Exceptionally warm air covered most of the East yesterday. Temperatures reached the 60s as far north as Plymouth, Mass. North of there, nothing doing in the warm air department. Boston stayed in the 30s, and farther north, a dangerous and damaging ice storm continued. Today, a cold front slowly heading toward the coast is preceded and followed by clouds and rain. From the Great Lakes to the Appalachians, the rain has been followed by snow showers. East of the mountains, the rain will end before it gets cold enough for snow. This video has more.
Although it will not be uniformly cold every day from tomorrow through the first days of 2014, it will be generally cold across the Great Lakes and Northeast. A weak disturbance embedded in the flow will move through the Middle Atlantic states tomorrow afternoon and evening, and this system can cause some snow showers. This NAM model map shows one idea of where there could be measurable precipitation between 1 p.m. and 7 p.m. ET tomorrow. Areas surrounding the shaded regions could also have some flurries.
However, rainfall is increasing south of New England, and southerly flow aloft should bring rain to Providence, Boston and other parts of New England.
Early this morning, the most concentrated rain was falling in a band from Maryland to southern Michigan.
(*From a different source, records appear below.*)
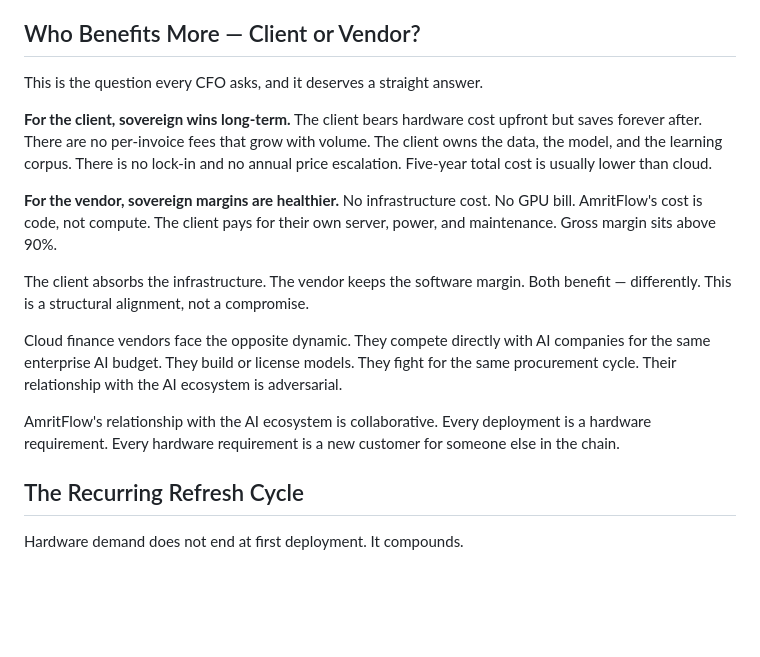
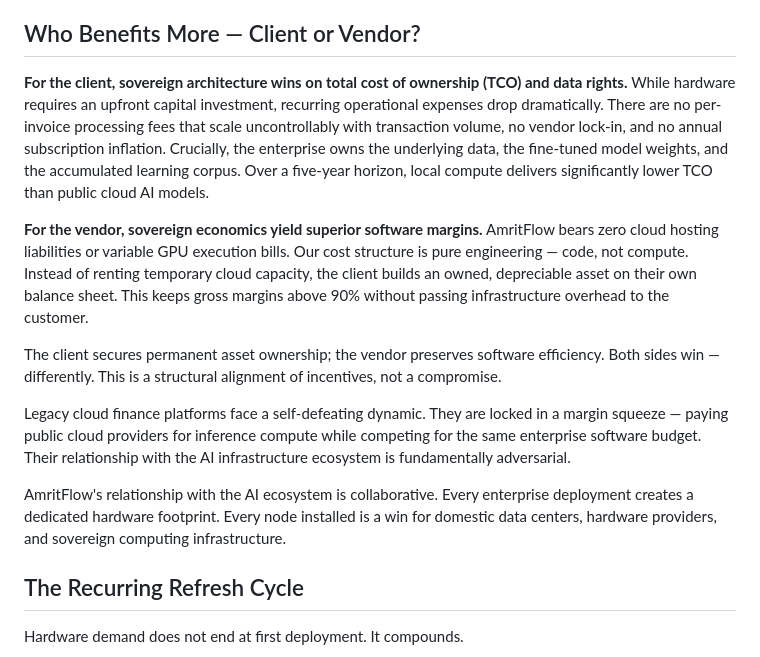
Before and after one commit to amritflow/amritflow.github.io, a Markdown page: blog/posts/hardware-behind-the-decision.md, the part around the change. Rendered like a GitHub page; blank space fills up the shorter version.

Commit message:
Update benefits analysis for clients and vendors
Revised sections on client and vendor benefits, emphasizing total cost of ownership and structural alignment of incentives. Clarified the collaborative relationship between AmritFlow and the AI ecosystem.

```diff
--- a/blog/posts/hardware-behind-the-decision.md
+++ b/blog/posts/hardware-behind-the-decision.md
@@ -103,17 +103,15 @@ Sovereign AI projects already show high vendor concentration — NVIDIA is named
 
 ## Who Benefits More — Client or Vendor?
 
-This is the question every CFO asks, and it deserves a straight answer.
+**For the client, sovereign architecture wins on total cost of ownership (TCO) and data rights.** While hardware requires an upfront capital investment, recurring operational expenses drop dramatically. There are no per-invoice processing fees that scale uncontrollably with transaction volume, no vendor lock-in, and no annual subscription inflation. Crucially, the enterprise owns the underlying data, the fine-tuned model weights, and the accumulated learning corpus. Over a five-year horizon, local compute delivers significantly lower TCO than public cloud AI models.
 
-**For the client, sovereign wins long-term.** The client bears hardware cost upfront but saves forever after. There are no per-invoice fees that grow with volume. The client owns the data, the model, and the learning corpus. There is no lock-in and no annual price escalation. Five-year total cost is usually lower than cloud.
+**For the vendor, sovereign economics yield superior software margins.** AmritFlow bears zero cloud hosting liabilities or variable GPU execution bills. Our cost structure is pure engineering — code, not compute. Instead of renting temporary cloud capacity, the client builds an owned, depreciable asset on their own balance sheet. This keeps gross margins above 90% without passing infrastructure overhead to the customer.
 
-**For the vendor, sovereign margins are healthier.** No infrastructure cost. No GPU bill. AmritFlow's cost is code, not compute. The client pays for their own server, power, and maintenance. Gross margin sits above 90%.
+The client secures permanent asset ownership; the vendor preserves software efficiency. Both sides win — differently. This is a structural alignment of incentives, not a compromise.
 
-The client absorbs the infrastructure. The vendor keeps the software margin. Both benefit — differently. This is a structural alignment, not a compromise.
+Legacy cloud finance platforms face a self-defeating dynamic. They are locked in a margin squeeze — paying public cloud providers for inference compute while competing for the same enterprise software budget. Their relationship with the AI infrastructure ecosystem is fundamentally adversarial.
 
-Cloud finance vendors face the opposite dynamic. They compete directly with AI companies for the same enterprise AI budget. They build or license models. They fight for the same procurement cycle. Their relationship with the AI ecosystem is adversarial.
-
-AmritFlow's relationship with the AI ecosystem is collaborative. Every deployment is a hardware requirement. Every hardware requirement is a new customer for someone else in the chain.
+AmritFlow's relationship with the AI ecosystem is collaborative. Every enterprise deployment creates a dedicated hardware footprint. Every node installed is a win for domestic data centers, hardware providers, and sovereign computing infrastructure.
 
 ## The Recurring Refresh Cycle
 
```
With a high pressure area over Maine, a low pressure area over western Indiana and an upper-air storm spinning over the western Great Lakes, the stage is set for wet weather in the Middle and North Atlantic states.
This map is a rainfall forecast from the NWS Middle Atlantic River Forecast Center located in State College, PA.
The upper-air flow forecast for this evening shows the trough that helps to support rainfall ahead of the cold front.
After reaching the 80s today from NYC to Boston, it might not be that warm again through much of next week.